1:07 – Model comparison and overview of x-series spectrum analyzers.
7:08 – Instrument physical overview.
11:49 – New GUI overview and demonstrations.
22:44 – Instrument block diagrams and analysis.
28:46 – Brief look inside the MXA spectrum analyzer.
32:53 – Back-scattering communication experiment block diagram and description.
37:16 – Phase noise characterization of doubler and amplifier.
51:54 – Complete back-scattering experiment measurements and analysis.
1:04:45 – Analysis of broadband modulated signals by using the S-Series scope and MXA Signal analyzer at the same time.
1:13:56 – Concluding remarks.
In this short episode Shahriar takes a close look at a pair of Hewlett Packard microwave electro-mechanical step attenuators operating up to 26.5GHz. Mechanical attenuators offer excellent repeatability, low insertion loss and nearly limitless linearity. The teardown reveals that the construction of both modules is very similar on the microwave path. In fact, the lower-frequency model still uses the same attenuator components. The newer model employs electronic control circuity while the older generation attenuator uses purely mechanically controlled DC path. Both models use a solenoid style actuators for step attenuation control.
In this episode Shahriar attempts a difficult repair of a Tektronix RSA real-time spectrum analyzer. This well-equipped instrument reports several error messages during startup POST including LO Unlock as well as Signal Path failures. The service manual of the instrument does not provide any detailed block diagram and no schematics. Most failures require the instrument to be serviced by the Tektronix factory. The equipment has various advanced options including 110MHz analysis bandwidth, digital modulation analysis, wide-band IF output and deep memory.
The teardown of the instrument reveals a multi-board, multi-module design. The top of the instrument contains all digital blocks and boards while the bottom of the instrument houses the RF deck assembly. The RF deck is broken into various stages such as attenuator, RF switches, first converter, second converter, IF block, reference synthesizer and LO generator. For the purposes of addressing the YIG problems the LO board is examined. The problem is traced to two components, both dividers in the complex PLL system of the LO subsystem. The LO board is fully analyzed and described and the defective components re replaced.
The repaired instrument is tested for various functionality including DPX, de-modulation and measurement of beyond 8GHz CW tones. The instrument passes all self-tests, alignments and detailed diagnostics.

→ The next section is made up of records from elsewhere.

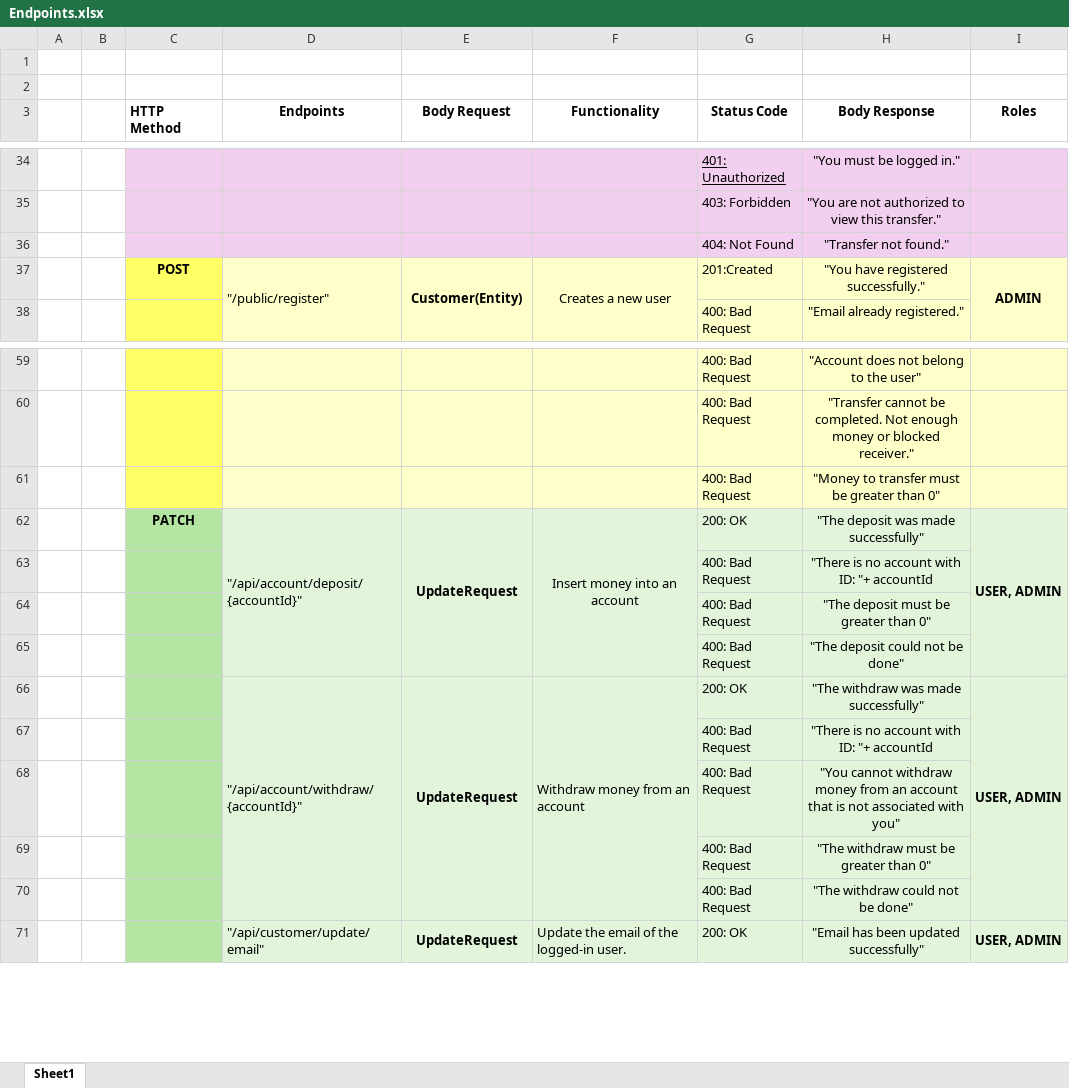
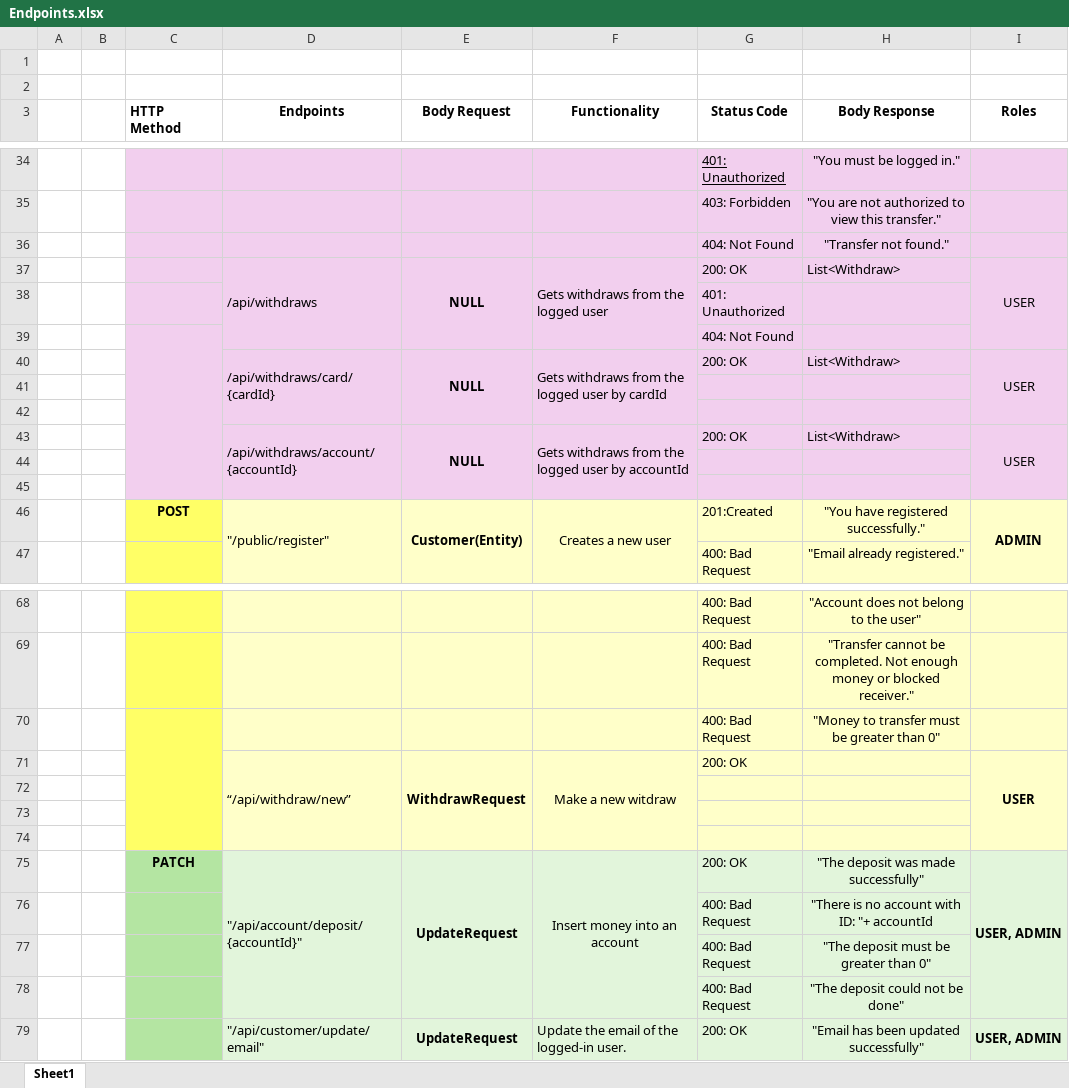
Before and after one commit to NTTData-QA/back-end-framework, an Excel workbook: .readmeFiles/Endpoints.xlsx, sheet Sheet1, drawn as a sheet; only a part is shown, gaps mark what is left out; values as stored, in another font and other column widths than the file's, no borders; removed rows and columns are numbered as before the commit, all else as after; the diff covers the shown part only; the diff names each change by its address in the sheet, - before the commit and + after, or states it on an @@ line.

Commit message:
Modificado excel endpoints (Falta Completar cosas)

```diff
--- a/.readmeFiles/Endpoints.xlsx (sheet Sheet1)
+++ b/.readmeFiles/Endpoints.xlsx (sheet Sheet1)
+row 37:  |  |  | /api/withdraws | NULL | Gets withdraws from the logged user | 200: OK | List<Withdraw> | USER
+row 38:  |  |  |  |  |  | 401: Unauthorized
+row 39:  |  |  |  |  |  | 404: Not Found
+row 40:  |  |  | /api/withdraws/card/{cardId} | NULL | Gets withdraws from the logged user by cardId | 200: OK | List<Withdraw> | USER
+row 41: (empty)
+row 42: (empty)
+row 43:  |  |  | /api/withdraws/account/{accountId} | NULL | Gets withdraws from the logged user by accountId | 200: OK | List<Withdraw> | USER
+row 44: (empty)
+row 45: (empty)
+C70:C74 merged
+row 71:  |  |  | “/api/withdraw/new” | WithdrawRequest | Make a new witdraw | 200: OK |  | USER
+row 72: (empty)
+row 73: (empty)
+row 74: (empty)
-row 66:  |  |  | "/api/account/withdraw/{accountId}" | UpdateRequest | Withdraw money from an account | 200: OK | "The withdraw was made successfully" | USER, ADMIN
-row 67:  |  |  |  |  |  | 400: Bad Request | "There is no account with ID: "+ accountId
-row 68:  |  |  |  |  |  | 400: Bad Request | "You cannot withdraw money from an account that is not associated with you"
-row 69:  |  |  |  |  |  | 400: Bad Request | "The withdraw must be greater than 0"
-row 70:  |  |  |  |  |  | 400: Bad Request | "The withdraw could not be done"
```
Also changed, not shown: 11 added rows, cell formats and merged cells elsewhere in this sheet.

In this episode Shahriar performs a full review on the Tektronix MDO4000C series mixed domain oscilloscope, particularly model MDO4104C-6. The MDO4000C combines up to six instruments including a function generator and a built-in spectrum analyzer. Unlike any other instrument, it can synchronize RF, analog and digital channels. These correlated measurements provide insight into difficult to find problems particularly intermittent events.
This review begins with a comparison between the MDO4000B and MDO4000C instruments. The full review of the MDO4000B can be viewed here. All experiments demonstrated in the MDO4000B review are also relevant to the MDO4000C instrument.
The teardown of the instrument reveals a multi-board construction where the ADCs, FPGAs, application processor and memory are on the main system board. A complete analysis of the entire system is presented including the operation of the RF module.
In order to demonstrate the instrument’s capabilities, an encrypted frequency hopping transmitter system is analyzed. The system exhibits various problems such as high BER, low SFDR, poor phase-noise and EVM. The MDO4000C is used to perform advanced measurements across analog, digital and RF domain to track and resolve these problem. The complete block diagram of the experiment can be found here.
In this episode Shahriar presents the inner workings of an Agilent 86109B optical/electrical DCA-X oscilloscope module. This particular model offers up to 50GHz of electrical bandwidth and an optical input capable of receiving up to 40Gb/s data rates. The differences between a real-time and sub-sampling oscilloscopes are presented with focus on ADC resolution, signal periodicity requirements and input bandwidth. The block diagram of the module as well as a sub-sampling oscilloscope is also presented.
The teardown of the module shows various components such as samplers, O/E conversion block, impulse generator as well as a step-recovery diode driver. I/O interfaces as well as various analog blocks are also shown. Several modules are further disassembled to observe the inner semiconductor designs under the microscope.
The Signal Path (TSP) is an electrical engineering video blog for industry professionals, students and hobbyists. TSP is a non-for-profit website dedicated to provide free education spanning a wide range of electrical engineering topics. Equipment reviews, tutorials and repair videos are posted regularly.